The funnel dissipated fast, and in its place, an extremely intense RFD blasted through that area and around a new occlusion cycle, very rapidly lofting a dust plume (looking NW at 1653 CDT — exactly the same time that this “debris” was reported as a tornado by some spotters). A new occlusion set in to our N, and the storm raced off into the Osage Indian Reservation into colder air, with no way to continue visual engagement.

We decided swiftly to attempt to engage storms that were well S of us, moving through the I-35 corridor near OKC, since we had a few hours of daylight left and (given friendly roads) time to get ahead of them — even at the crazy speeds they would be moving. Unfortunately the roads weren’t very friendly. The traffic lights of Stoolwater slowed us down, and a bigger obstacle slowed us down more. Our initial thoughts of getting ahead of this now-tornadic activity W of Lake Eufaula came to a screeching halt S of Bristow, where an illuminated sign warned of a bridge out on the road ahead (S) of us, and recommended a detour westward along a road we already had passed! Wrong, wrong and hell no! Our dogged determination sent us along some winding roads in SE Creek and NW Okmulgee Counties that, at best, can be called wretched, including one marked as paved on our DeLormes that was a very rough gravel road. Meanwhile the storm to our S and SSW was producing a massive tornado near Tecumseh, and more eastward toward Henryetta.

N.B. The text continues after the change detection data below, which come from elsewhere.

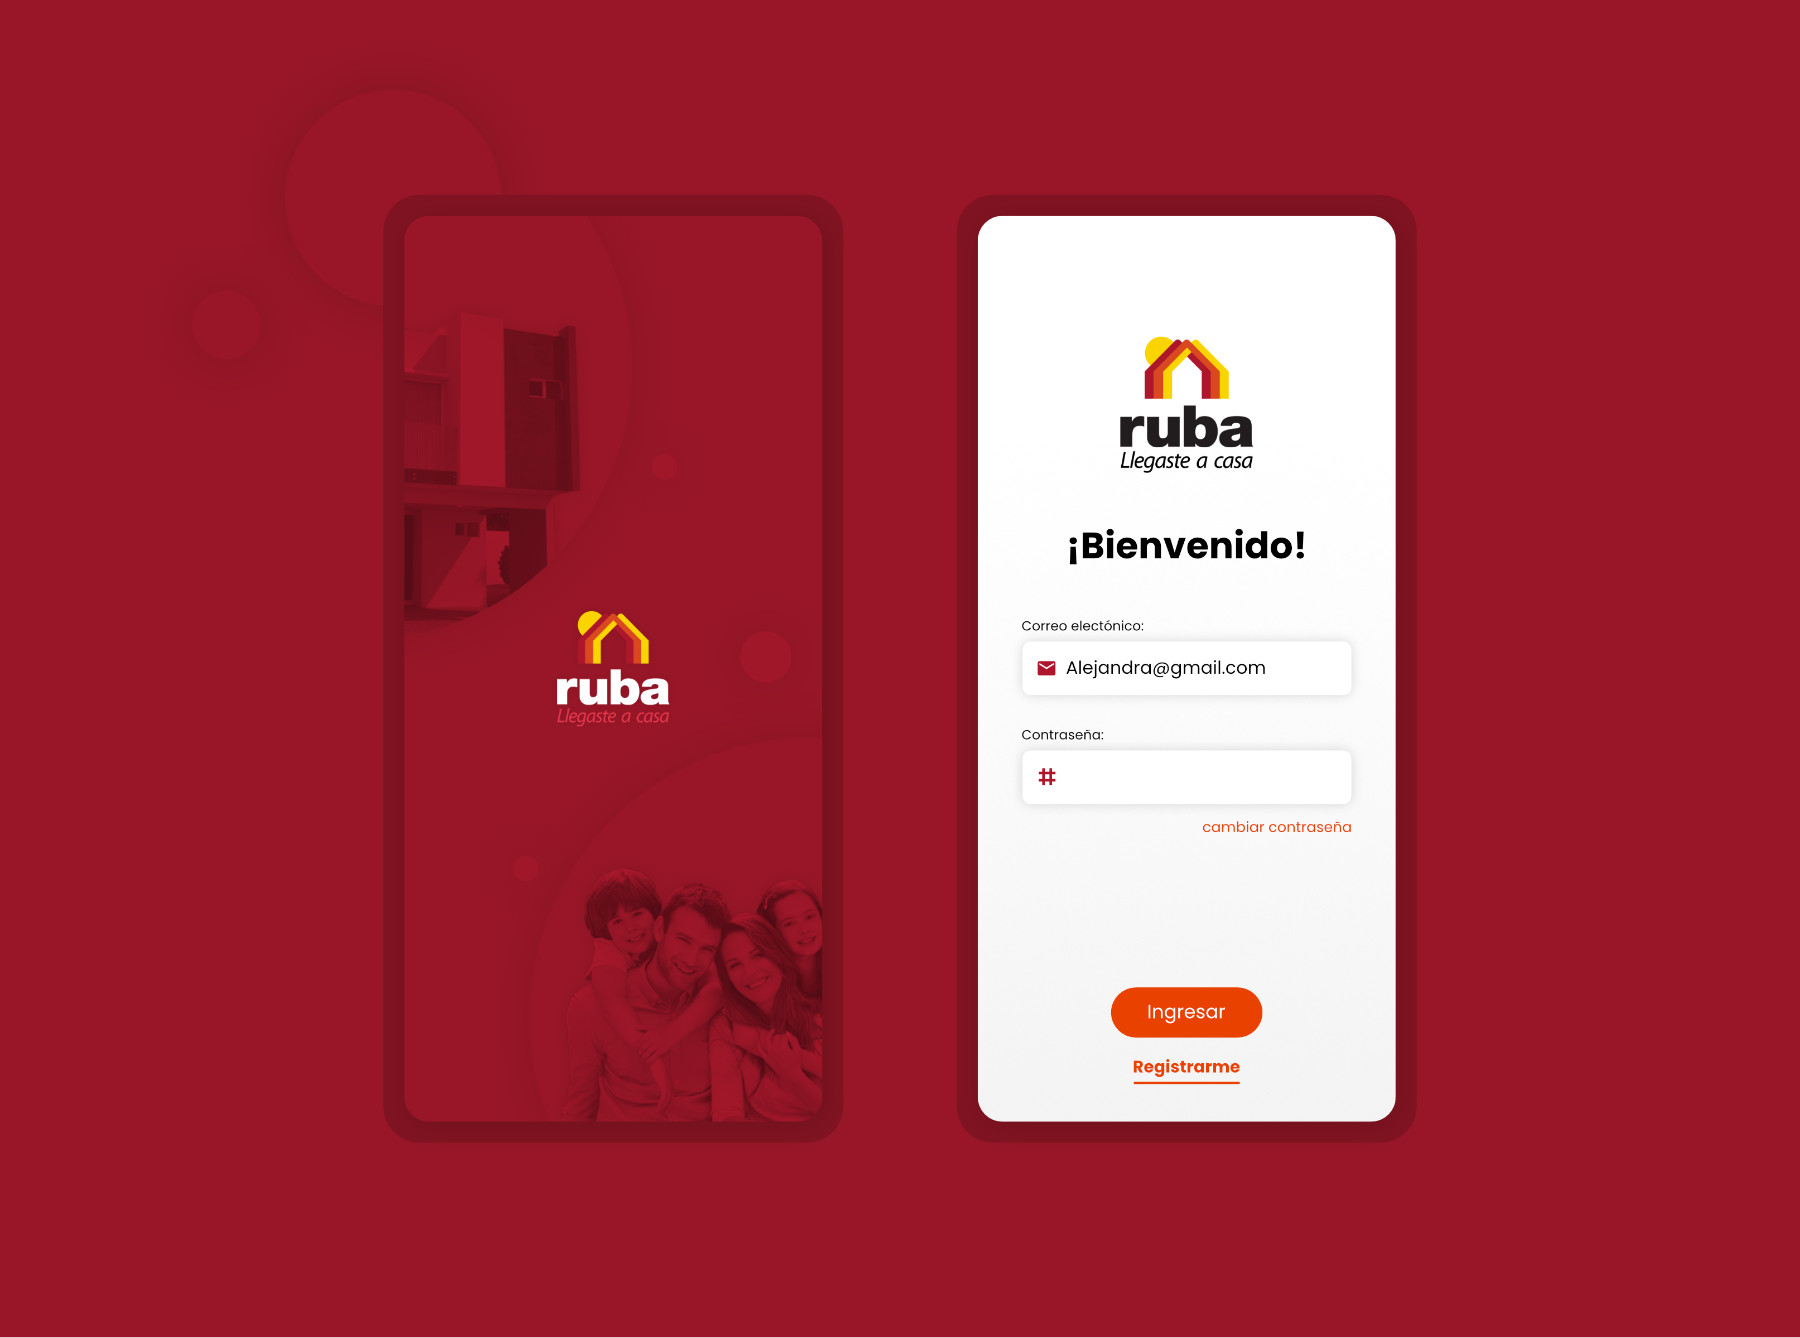
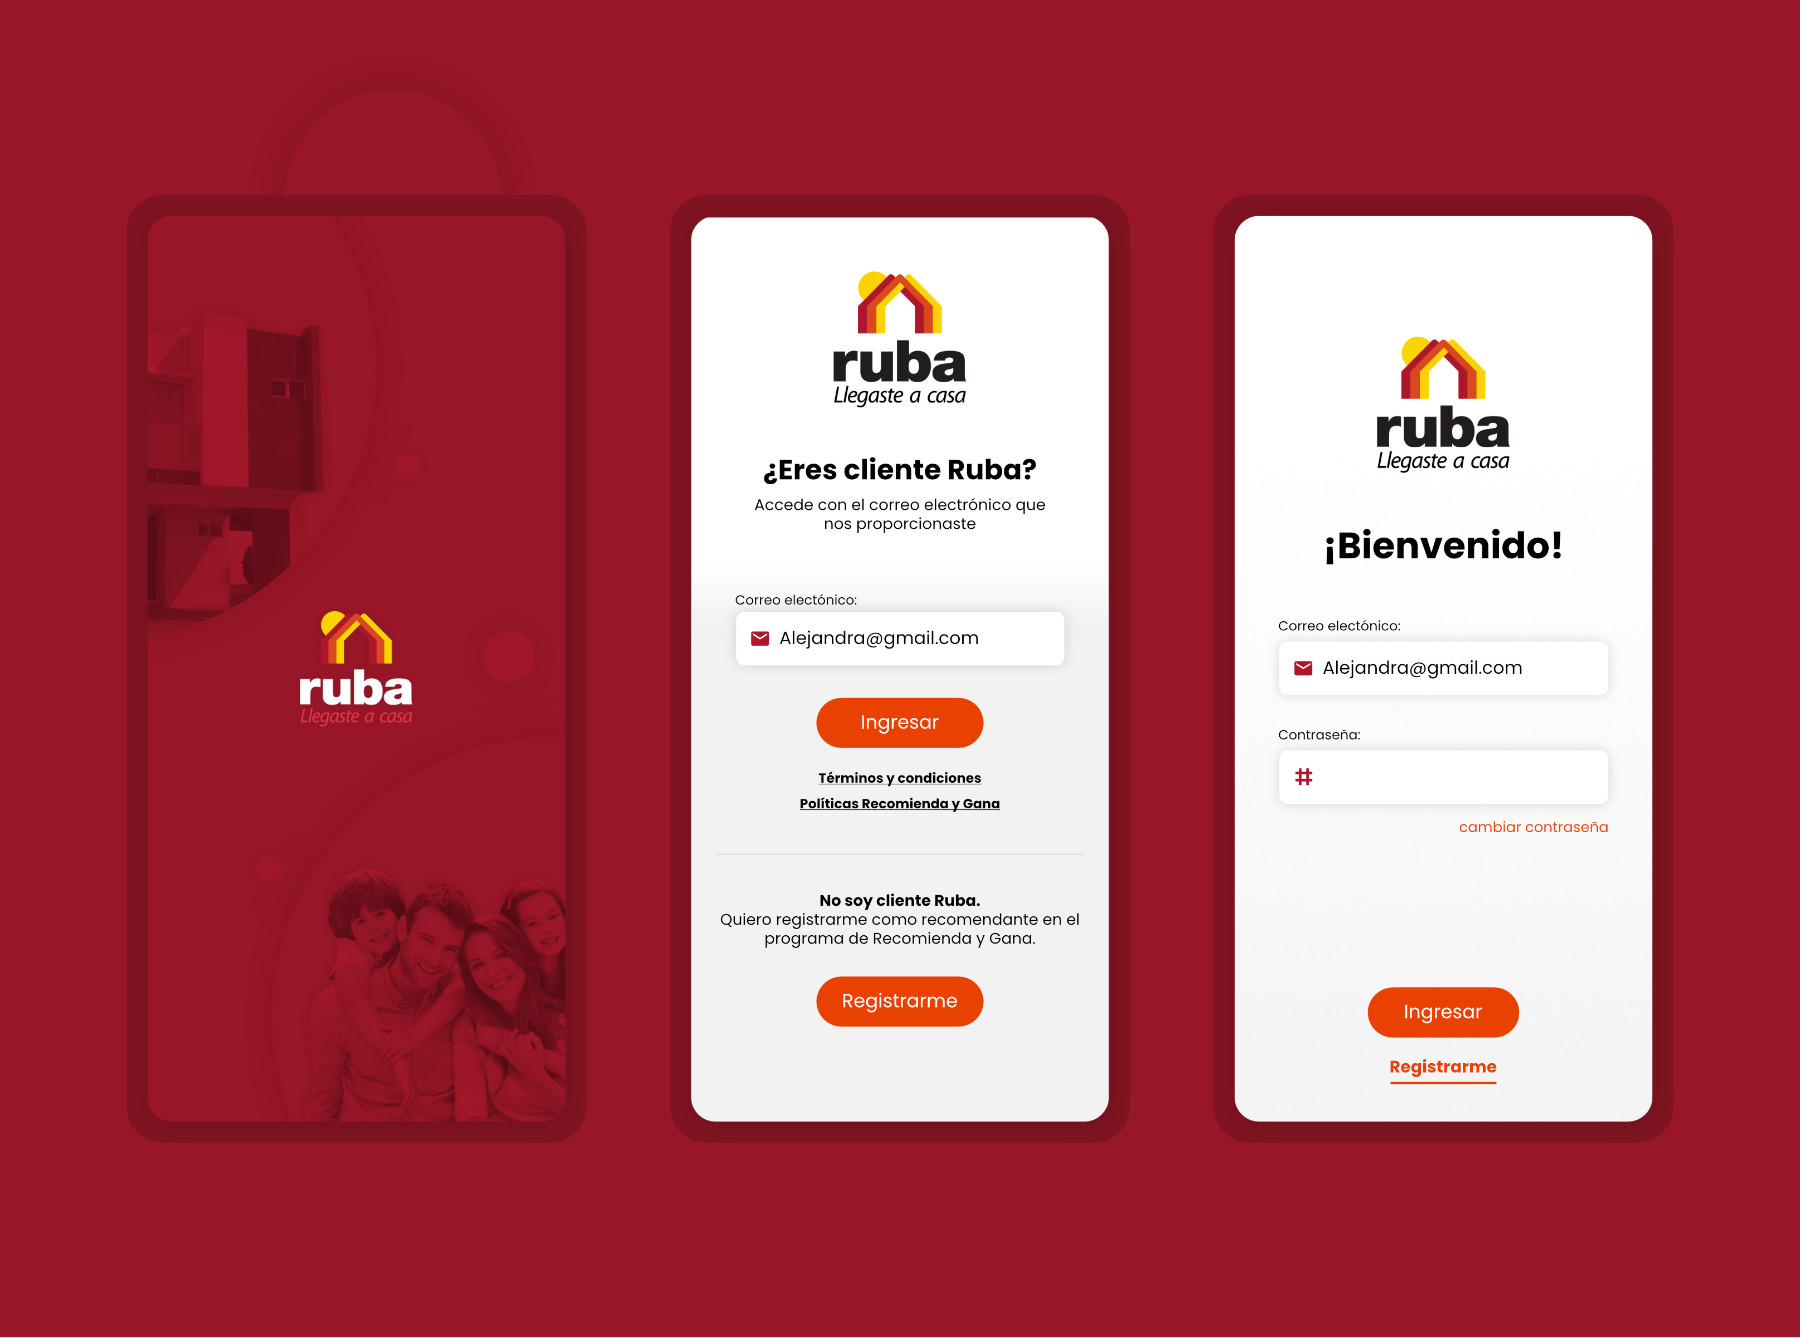
updates ruba

diff --git a/project-ruba.html b/project-ruba.html
@@ -187,20 +187,23 @@
           <p class="p-hello">Design process</p>
         </div>
         <div>
-          <p class="p-intro">I started this process by viewing Ruba’s website and getting a feel for their visual design. I wanted to make something that would fit right in with their other products. On my first meeting with the development team, we discussed the different types of users. An important thing to note is that the all users would be the company’s clients.</p>
+          <p class="p-intro">I started this process by viewing Ruba’s website and getting a feel for their visual design. I wanted to make something that would fit right in with their other products. On my first meeting with the development team, we discussed the different types of users. An important thing to note is that all users would need to be registered to use the app.</p>
 
-          <p class="p-intro" style="font-weight: 700;">There would be two types of registered users:</p>
+          <p class="p-intro" style="font-weight: 700;">There would be three types of users:</p>
 
           <ul class="list">
             <li>
-              Registered clients who are homeowners.
+              Registered clients who are homeowners; this would be done automatically after providing an email to Ruba when completing the purchasing process of a home.
+            </li>
+            <li>
+              Registered clients who are not homeowners, but registered for the rewards program; these are people who don't have an association with Ruba, but want to recommend their peers to the company for the purchase of a home. 
             </li>
             <li>
               Registered clients who are homeowners and that registered for the rewards program.
             </li>
           </ul>
 
-          <p class="p-intro">Many user flows were prototyped for this process. With feedback from other people on our team, we concluded on the refined mockups.</p>
+          <p class="p-intro">Many user flows were prototyped for this process. With feedback from other people on our team, we concluded on the refined mockups that includes a backend development for Ruba to register their own clients.</p>
 
           <p class="p-intro" style="font-weight: 700;">The following mockups show various screens from the four main sections of the app: </p>
 
@@ -221,22 +224,81 @@
         </div>
       </div>
 
+      <div class="container-text2">
+        <div>
+          <p class="p-hello">House catalog</p>
+        </div>
+      </div>
+
+
+
       <div class="grid-project-imgs">
         <div class="grid-span-2">
           <img class="grid-img" src="img/projects/ruba/ruba-03.jpg" alt="ruba-03">
         </div>
+      </div>
 
+      <div class="container-text2">
+        <div>
+          <p class="p-hello">Creating community</p>
+        </div>
+      </div>
+
+      <div class="grid-project-imgs">
         <div class="grid-span-2">
           <img class="grid-img" src="img/projects/ruba/ruba-04.jpg" alt="ruba-04">
         </div>
+      </div>
 
+      <div class="container-text2">
+        <div>
+          <p class="p-hello">Registering for rewards program</p>
+        </div>
+      </div>
+
+      <div class="grid-project-imgs">
         <div class="grid-span-2">
           <img class="grid-img" src="img/projects/ruba/ruba-06.jpg" alt="ruba-06">
         </div>
+      </div>
 
+      <div class="container-text2">
+        <div>
+          <p class="p-hello">Recommending people</p>
+        </div>
+      </div>
+
+      <div class="grid-project-imgs">
+        <div class="grid-span-2">
+          <img class="grid-img" src="img/projects/ruba/ruba-10.jpg" alt="ruba-10">
+        </div>
+
+        <div class="grid-span-2">
+          <img class="grid-img" src="img/projects/ruba/ruba-09.jpg" alt="ruba-09">
+        </div>
+      </div>
+
+      <div class="container-text2">
+        <div>
+          <p class="p-hello">Claims system</p>
+        </div>
+      </div>
+
+      <div class="grid-project-imgs">
         <div class="grid-span-2">
           <img class="grid-img" src="img/projects/ruba/ruba-07.jpg" alt="ruba-07">
         </div>
+
+      </div>
+
+      <div class="container-text2">
+        <div>
+          <p class="p-hello">Profile</p>
+        </div>
+      </div>
+
+      <div class="grid-project-imgs">
+
 
         <div class="grid-span-2">
           <img class="grid-img" src="img/projects/ruba/ruba-08.jpg" alt="ruba-08">

diff --git a/index.html b/index.html
@@ -344,7 +344,7 @@
            <ul class="list-skills">
             <li>UI design</li>
             <li class="list-margin-top">Web design</li>
-            <li class="accent-skill">HTML/CSS learner</li>
+            <li class="accent-skill">HTML/CSS beginner</li>
            </ul>
           </div>
         </div>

Thanks to Ryan’s fantastic driving, we survived another horrible, unmarked east road that was supposed to be paved, but instead, was a narrow gravel lane in a canyon of trees. It was like driving through a rain forest in the rain, except for the hail that began falling on us from the northern reaches of the Tecumseh/Henryetta storm’s forward-flank core. Now realizing we couldn’t even get ahead of the storm at Checotah, we zoomed E and SE through a small part of the far-forward flank core and popped out along US-64, a couple miles N of Warner. The meso was 7-8 miles to our W, but took less than 10 minutes to reach the road just to our N, roaring past with damaging RFD winds that caused power flashes along the road. Before it did, I was able to snap a few photos in very low light, one of which revealed a very short-lived funnel (looking W, severe enhancement-crop) that I don’t think any of us noticed at the time. It was in the right area, with rain curtains wrapping furiously around the rapidly occluding mesocyclone region.

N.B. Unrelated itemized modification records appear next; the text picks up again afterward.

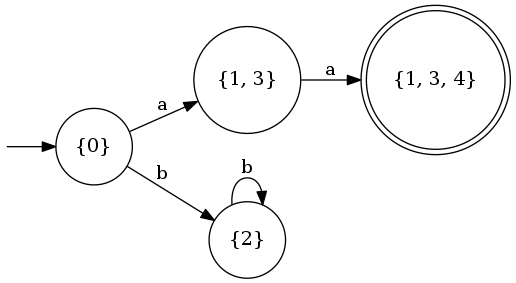
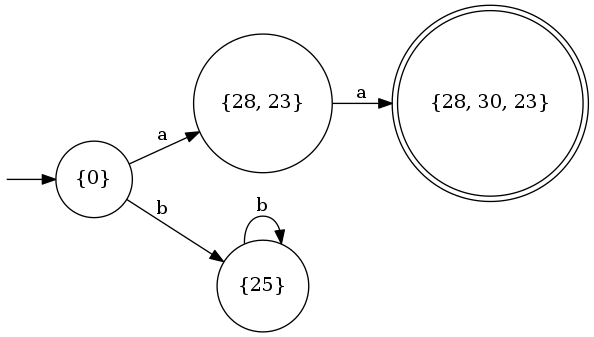
Implements a regex parser

Changed region(s): [[0.0, 0.0, 0.9922, 0.9894], [0.4341, 0.4523, 0.5271, 0.5088], [0.4031, 0.424, 0.4341, 0.4523]]

diff --git a/RegexParser.py b/RegexParser.py
@@ -1,0 +1,74 @@
+from RegexTree import *
+
+class RegexParser:
+    def __init__(self):
+        self.word = ""
+        self.position = 0
+        self.next = ""
+
+    def parse(self, word):
+        self.word = word + "$"
+        self.position = 0
+        self.next = self.word[0]
+
+        tree = self.parseOr()
+
+        if self.next != "$":
+            raise Exception()
+
+        return tree
+
+    def check(self, word):
+        try:
+            self.parse(word)
+        except:
+            return False
+        return True
+
+    def parseOr(self):
+        left = self.parseConcat()
+
+        while self.next == "|":
+            self.consume()
+            right = self.parseConcat()
+            left = Or(left, right)
+
+        return left
+
+    def parseConcat(self):
+        left = self.parseStar()
+
+        while self.next.isalnum() or self.next == "(":
+            right = self.parseStar()
+            left = Concat(left, right)
+
+        return left
+
+    def parseStar(self):
+        inner = self.parseTerm()
+
+        while self.next == "*":
+            self.consume()
+            inner = Star(inner)
+
+        return inner
+
+    def parseTerm(self):
+        if self.next == "(":
+            self.consume()
+            inner = self.parseOr()
+            if self.next == ")":
+                self.consume()
+            else:
+                raise Exception()
+            return inner
+        elif self.next.isalnum():
+            return self.consume()
+        else:
+            raise Exception()
+
+    def consume(self):
+        letter = Letter(self.next)
+        self.position += 1
+        self.next = self.word[self.position]
+        return letter

diff --git a/main.py b/main.py
@@ -1,8 +1,13 @@
 from RegexEvaluator import RegexEvaluator
-from RegexTree import *
+from RegexParser import RegexParser
 
-root = Concat(Star(Or(Letter('a'), Letter('b'))),
-              Concat(Letter('a'), Or(Letter('a'), Letter('b'))))
+parser = RegexParser()
+
+regexs = ["a*", "ab", "a||b", "(a|b)*asdb(a|b)"]
+for regex in regexs:
+    print(regex, parser.check(regex))
+
+root = parser.parse("(a|b)*a(a|b)")
 
 evaluator = RegexEvaluator(root)
 evaluator.draw_nfa()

In the next shot (looking NW), that area was occluding deeply at left rear, as the new mesocyclone organized at near right, just a couple miles away. As with the Red Rock supercell, the inflow winds were very intense — probably damaging by themselves, and the RFD blast was stronger still, producing power flashes along US-64 to our N. We watched this storm race past us at incredible speed, toward the Snake Creek Wilderness area and into Arkansas.

Headed W on I-40 near Checotah, the sky treated us to a brief but splendid display of sunset pastels and cloud textures (horizontal wide-angle, then a vertical shot a couple minutes later), as if offering up a colorful measure of minor consolation for missing the tornadoes of the day.


[EDIT] A helicopter video link on the KWTV website shows that the funnel that we saw while driving through some bottomlands near Red Rock was a brief “cheezenado” (faint swirls underneath); and another chaser also saw that. [Click on Video Gallery link number 9 at upper right…don’t know how to direct-link to it.]

This still was not the same feature that was reported as a tornado, however (based on matching times). The time of the funnel was a couple minutes earlier — about 1650-1651 CDT.


[EDIT 2] Ryan Jewell was shooting video for us and posted three snippets from those portions of this intercept near Ceres and Red Rock. These are NOT time lapses! They’re real-time cloud motions.

Looking W from near Ceres. Ryan is clearing dead weeds out of the way!

Looking overhead from near Ceres as the storm approached.

Looking NW from near Red Rock at tremendous RFD surge and occlusion process